Author’s Note: The PlayStation 4 version of Steins; Gate Elite was reviewed here so I will not be talking about the bonus 8bit adventure included in the Switch edition. I will also avoid spoilers.
|February 19th, 2019
|PS4, Switch, PC
So we’re back with a new Steins;Gate adventure, well kind of. Steins;Gate Elite is the latest version of the popular Visual Novel. What makes this edition special is that it is ENTIRELY animated in the style of the also popular anime adaptation.
Steins;Gate follows the antics of self-proclaimed “Mad Scientist” Okabe Rintaro who goes by the name Houhouhin Kyoma. He begins to learn about the possibility of time travel after going to a seminar at a convention. Initially he isn’t convinced, but eventually begins to realize the possibility of it and even manages to “accidentally” create a time machine. But little as he knows, his actions with it will have serious consequences that affect him and those close to him. Even though Steins;Gate has been around for quite some time and I’m sure many of you have either read the original Visual Novel or watched the solid anime adaptation by this point. But as stated above, I will refrain from spoiling it here because it is a story well worth experiencing on your own, especially since the events will lead into Steins;Gate 0 which in some ways is an even more compelling story. I enjoyed it so much, that I and reviewed it twice.
Steins;Gate Elite is almost the same as the previous version of the game even right down the the in game music. That’s not necessarily a bad thing since the original, had a very varied soundtrack that perfectly conveyed the situations the characters found themselves in. You had your more comical tunes for the lighthearted moments and more intense music for those moments where you know something crazy is about to happen. And believe me there is plenty of “crazy” to be had here. Some fans of the original visual novel may lament the change in art style, but to be honest I found the way it was implemented here to be quite fascinating. It’s different than what you typically see in the genres where characters are usually static with a handful of facial expressions or poses that get shown when appropriate. In Steins;Gate Elite, outside of specific CGs, everything is in motion and surprisingly in sync with the text.

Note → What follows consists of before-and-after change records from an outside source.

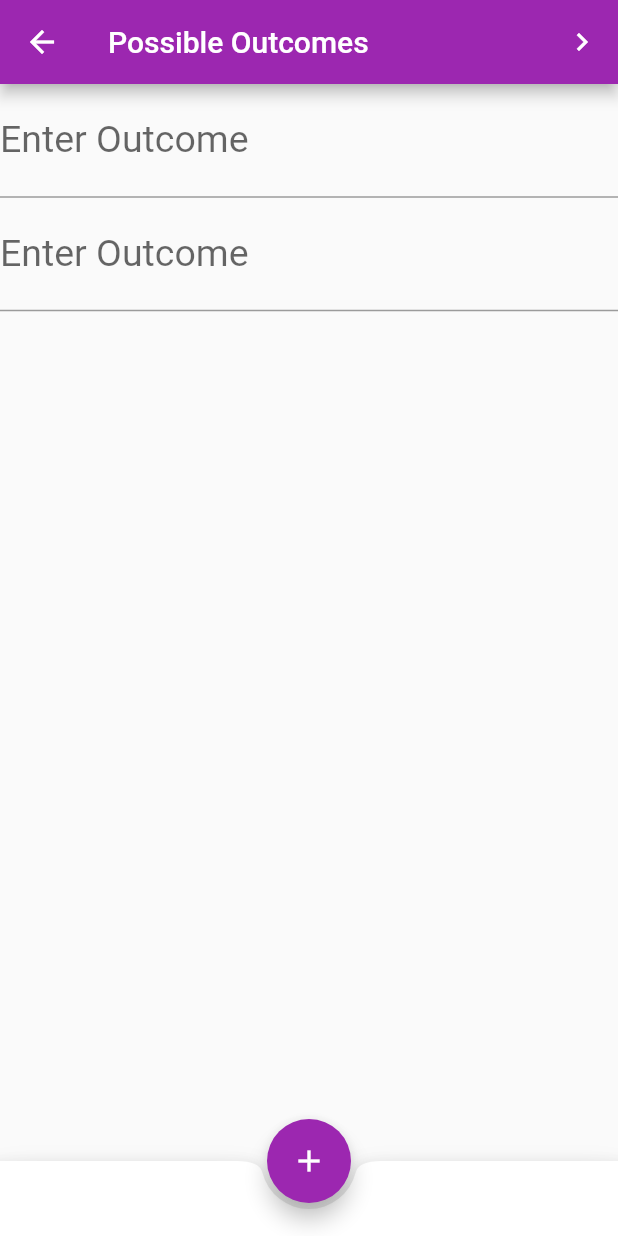
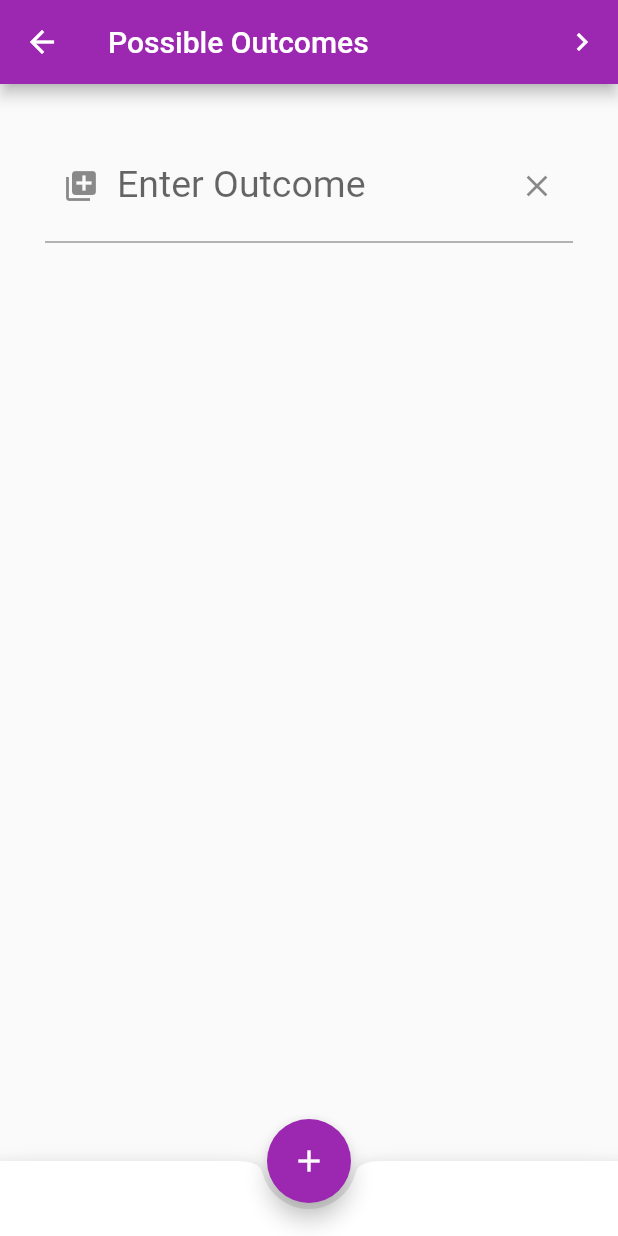
Before and after one commit to srcellucci/Decision-Game, a Flutter app: the SecondScreen screen opened directly, after a tap on the "add" icon, on a phone screen of 412 x 824 dp. Run offline on Flutter 3.47's test engine with Material 2 defaults, Android fonts, the phone set to English and light mode, and no system bars.

Commit message:
added remove functionality to outcome screen and cleaned up the UI, added globals.dar, updated pubspec.lock and pubspec.yaml

```diff
--- /dev/null
+++ b/decision_game/lib/globals.dart
@@ -0,0 +1,5 @@
+library decisiongame.globals;
+import 'package:decisiongame/main.dart';
+import 'package:flutter/material.dart';
+
+int count = 1;
--- a/decision_game/lib/main.dart
+++ b/decision_game/lib/main.dart
@@ -7,7 +7,12 @@ Team Giraffe's decsion game project for Software Engineering I.
 // found in the LICENSE file.
 //Decision Game Code for Team Giraffe
 
+import 'dart:async';
 import 'package:flutter/material.dart';
+import 'package:decisiongame/globals.dart' as globals;
+import 'package:provider/provider.dart';
+
+GlobalKey<_OutcomeBuilder> globalKey = GlobalKey();
 
 void main() => runApp(MyApp());
 
@@ -74,54 +79,53 @@ class QuestionScreen extends State<FirstScreen> {
 class SecondScreen extends StatefulWidget {
   @override
   OutcomeScreen createState() => OutcomeScreen();
-
 }
 
 //This screen will display the outcomes
+
 class OutcomeScreen extends State<SecondScreen> {
-  int _count = 1;
+  final TextStyle _titleFont = const TextStyle(fontSize: 20.0);
+  static StreamController<void> buttonPressStream = StreamController<bool>.broadcast();
+  final OutcomeBuilder outcomes = new OutcomeBuilder(buttonPressStream);
 
-  final TextStyle _titleFont = const TextStyle(fontSize: 20.0);
+
 
   @override
   Widget build(BuildContext context) {
-    List<Widget> _outcomes =
-        new List.generate(_count, (int i) => new ContactColumn());
 
    return new Scaffold(
+       body: new LayoutBuilder(builder: (context, constraint) {
 
-       body: new LayoutBuilder(builder: (context, constraint) {
          final _maxHeight= constraint.biggest.height;
-         final _biggerFont = TextStyle(fontSize: _maxHeight/ 6);
 
         return new Center(
+
           child: new Column(
             mainAxisAlignment: MainAxisAlignment.center,
             children: <Widget>[
            new Container(
+             padding: EdgeInsets.all(30.0),
            height: _maxHeight,
-           child: new ListView(
-             children: _outcomes,
-             scrollDirection: Axis.vertical,
-           ),
-         ),
-
-
-            ],
+           child: outcomes,
+         ),],
          ),
         );
        }),
+
      bottomNavigationBar: BottomAppBar(
        shape: const CircularNotchedRectangle(),
        child: Container(height: 50.0,),
      ),
+
      floatingActionButton: FloatingActionButton(
-       onPressed: _addNewContactColumn,
+       onPressed: () => buttonPressStream.add(null),
        tooltip: 'Increment Counter',
        backgroundColor: Colors.purple,
        child: Icon(Icons.add),
      ),
+
      floatingActionButtonLocation:FloatingActionButtonLocation.centerDocked,
+
      appBar: AppBar(
        title: Text('Possible Outcomes',
          style: _titleFont,
@@ -135,11 +139,9 @@ class OutcomeScreen extends State<SecondScreen> {
 
   }
 
-  void _addNewContactColumn() {
-    setState(() {
-      _count = _count + 1;
-    });
-  }
+
+
+
 
   void _nextScreen() { //navigates to the Third screen
     Navigator.of(context).push (
@@ -152,31 +154,86 @@ class OutcomeScreen extends State<SecondScreen> {
   }
 }
 
-class ContactColumn extends StatefulWidget {
+class OutcomeBuilder extends StatefulWidget {
+  final StreamController<void> buttonPressStream;
+  const OutcomeBuilder(this.buttonPressStream);
+
   @override
-  State<StatefulWidget> createState() => new _ContactColumn();
+  _OutcomeBuilder createState() => _OutcomeBuilder(buttonPressStream);
 }
 
-class _ContactColumn extends State<ContactColumn>
+class _OutcomeBuilder extends State<OutcomeBuilder>
 {
-  final TextStyle _biggerFont = const TextStyle(fontSize: 25.0);
 
+  List<OutcomeOption> outcomeOptionList;
+
+  StreamController<void> buttonPressStream;
+  _OutcomeBuilder(this.buttonPressStream);
+
+ void removeOutcomeOption(index) //TODO: Ensure count never < 1, handle that exception
+ {
+   setState(() {
+     outcomeOptionList.remove(index);
+     globals.count = globals.count - 1;
+   });
+ }
+
+ void addOutcomeOption(){
+   setState(() {
+     outcomeOptionList = List.generate(globals.count, (index) => OutcomeOption(removeOutcomeOption, index: index)); //now we use the global var to increment our list for any additional outcomes > 1
+     globals.count = globals.count + 1;
+   });
+ }
+
+ void initState(){
+   super.initState();
+   outcomeOptionList = List.generate(1, (index) => OutcomeOption(removeOutcomeOption, index: index)); //Create an inital outcome option as to avoid empty list view
+   buttonPressStream.stream.listen( (_) {
+     setState(() {addOutcomeOption();});
+   });
+ }
   @override
   Widget build(BuildContext context)
   {
-    return new Container(
-        child: new Column(children: <Widget>[    //TODO: Add remove functionality to Contact Column children
-        new TextFormField(
-          decoration: new InputDecoration(
-            labelText: 'Enter Outcome'
-          ),
-          style: _biggerFont,
-        ),
-      ]));
+    return Scaffold(
+      body: ListView(
+        children: <Widget>[...outcomeOptionList],
+        scrollDirection: Axis.vertical,
+      ),
+    );
 
   }
+
 }
 
+class OutcomeOption extends StatelessWidget {
+ final int index;
+ final Function(OutcomeOption) removeOutcomeOption;
+
+ final TextStyle _biggerFont = const TextStyle(fontSize: 25.0);
+
+ const OutcomeOption(this.removeOutcomeOption, {Key key, @required this.index})
+        : super(key: key);
+
+ @override
+  Widget build(BuildContext context) {
+   return new Container(
+       child: new Column(children: <Widget>[
+         new TextFormField(
+           decoration: new InputDecoration(
+             labelText: 'Enter Outcome', //TODO: Save outcome string into ExpectedUtil Object/Class
+             prefixIcon: Icon(Icons.queue),
+             suffixIcon: new IconButton(
+               icon: Icon(Icons.clear),
+               onPressed: (){removeOutcomeOption(this);},
+             ),
+           ),
+           style: _biggerFont,
+
+         ), SizedBox(height: 50),
+       ]));
+  }
+}
 
 
 //Creates the Goodness Screen class
--- a/decision_game/pubspec.yaml
+++ b/decision_game/pubspec.yaml
@@ -14,9 +14,10 @@ description: Software Engineerin 1 Project
 version: 1.0.0+1
 
 environment:
-  sdk: ">=2.1.0 <3.0.0"
+  sdk: ">=2.2.2 <3.0.0"
 
 dependencies:
+  provider: ^4.0.4
   flutter:
     sdk: flutter
 
```
Also changed, not shown: decision_game/pubspec.lock.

The quality of the animation is top notch and really brings the characters to life and, dare I say, makes certain scenes a lot more engaging. The animated adaptation of Steins;Gate, while definitely serviceable by its own merits, does leave out some story branches from the original visual novel. So seeing some of those animated for the first time in the same style of the anime was actually really cool and made this feel like an even more complete experience than watching the anime.

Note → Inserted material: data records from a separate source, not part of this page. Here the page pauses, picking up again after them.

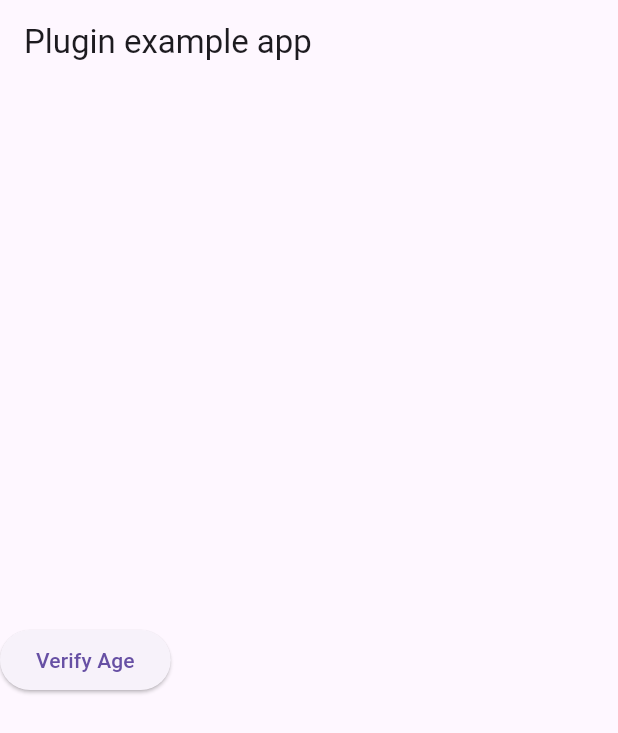
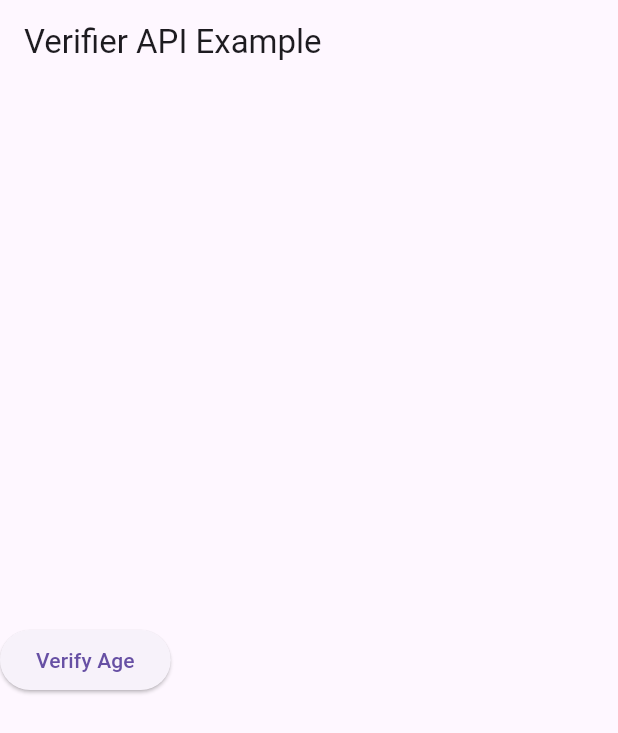
Before and after one commit to kiwis08/wallet_verifier_api, a Flutter app: the screen it shows after launch, on a phone screen of 412 x 824 dp. Shown: the top 733 px of the screen. Run offline on Flutter 3.47's test engine with Material 3 defaults, Android fonts, the phone set to English and light mode, and no system bars; our stand-ins replace plugin_platform_interface.

Commit message:
expose model without 'platform_channel.dart'

```diff
--- a/example/lib/wallet_verifier_api_example.dart
+++ b/example/lib/wallet_verifier_api_example.dart
@@ -1,9 +1,5 @@
 import 'package:flutter/material.dart';
-import 'dart:async';
-
-import 'package:flutter/services.dart';
 import 'package:wallet_verifier_api/wallet_verifier_api.dart';
-import 'package:wallet_verifier_api/wallet_verifier_api_method_channel.dart';
 
 void main() {
   runApp(const MyApp());
@@ -29,7 +25,7 @@ class _MyAppState extends State<MyApp> {
     return MaterialApp(
       home: Scaffold(
         appBar: AppBar(
-          title: const Text('Plugin example app'),
+          title: const Text('Verifier API Example'),
         ),
         body: Center(
           child: Row(
--- /dev/null
+++ b/lib/mobile_drivers_license_element.dart
@@ -0,0 +1,6 @@
+enum MobileDriversLicenseElement {
+  givenName,
+  familyName,
+  age,
+  ageAtLeast,
+}
--- a/lib/wallet_verifier_api.dart
+++ b/lib/wallet_verifier_api.dart
@@ -1,7 +1,7 @@
+import 'mobile_drivers_license_element.dart';
+import 'wallet_verifier_api_platform_interface.dart';
 
-import 'package:wallet_verifier_api/wallet_verifier_api_method_channel.dart';
-
-import 'wallet_verifier_api_platform_interface.dart';
+export 'mobile_drivers_license_element.dart';
 
 class WalletVerifierApi {
 
--- a/lib/wallet_verifier_api_method_channel.dart
+++ b/lib/wallet_verifier_api_method_channel.dart
@@ -3,14 +3,8 @@ import 'dart:core';
 import 'package:flutter/foundation.dart';
 import 'package:flutter/services.dart';
 
+import 'mobile_drivers_license_element.dart';
 import 'wallet_verifier_api_platform_interface.dart';
-
-enum MobileDriversLicenseElement {
-  givenName,
-  familyName,
-  age,
-  ageAtLeast,
-}
 
 /// An implementation of [WalletVerifierApiPlatform] that uses method channels.
 class MethodChannelWalletVerifierApi extends WalletVerifierApiPlatform {
--- a/lib/wallet_verifier_api_platform_interface.dart
+++ b/lib/wallet_verifier_api_platform_interface.dart
@@ -1,5 +1,6 @@
 import 'package:plugin_platform_interface/plugin_platform_interface.dart';
 
+import 'mobile_drivers_license_element.dart';
 import 'wallet_verifier_api_method_channel.dart';
 
 abstract class WalletVerifierApiPlatform extends PlatformInterface {
```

The HUD and menus have been revamped as well and they look fantastic, very stylish and easy to read and use, making this a very smooth experience. Of course features such as skip, auto read, or hiding the text box and options for text speed are still there, so you can tailor the experience to your liking. The main gameplay element of the original Steins;Gate consisted of you bringing up your phone at various moments to answer texts you receive from the other characters. Replying to these emails will trigger other story branches and in some cases determine whether or not you are getting a particular ending. These “Phone Triggers” were streamlined in this release. The game will automatically stop and bring up the phone as soon as you get one, which means you won’t miss a message that was important. Unfortunately this means that you can’t bring up the phone manually or gain new wallpapers, attachments or ringtones. With that said, getting the True Ending is still a rather long process where you have to send very specific messages at various points in the story starting from chapter 4 all the way until the end at chapter 10. Making separate saves in addition to the game’s automatic quick saves is highly recommended.
If you bought Steins;Gate Elite on the PS4 you’ll get a bonus spinoff called Linear Bounded Phenogram that follows several stories featuring the various characters in Steins;Gate. Linear Bounded Phenogram gives you access to various stories set in different “World lines” taking place both during and after the original story. Some of them are downright ridiculous but others are in line with what Steins;Gate established in its setting and cast. If you ever wanted to see Okabe don a giant Alpaca outfit and attempt to fight crime in Akiba, then you’re going to love this! Unlike Elite, the graphics and visuals are done in the same style as the original Visual Novel, so it feels more like an extension of that. Really Linear Bounded Phenogram is for fans of the original Visual Novel who wanted to spend an extra 10 hours or so with these characters. There are 11 scenarios altogether and each character has a moment to shine in it too.
Steins;Gate Elite is for people who have either never experienced Steins;Gate before, people who have never read a Visual Novel, were turned off by their lack of animation or those who want to experience the story in a slightly different way. If you find the anime visuals to be too off-putting, then the original Visual Novel is available on PC, PS3 and the PlayStation Vita. Not only are those available both in physical and digital format, but they are also cheaper than this new $59.99 release. However if you have played the original and are curious about Linear Bounded Phenogram, then you should consider checking this release out as well. No matter which version of Steins;Gate you experience, you’re in for a hell of a ride that can last you a solid 30 hours or more if you try and get every single ending or route.
Review copy provided by the publisher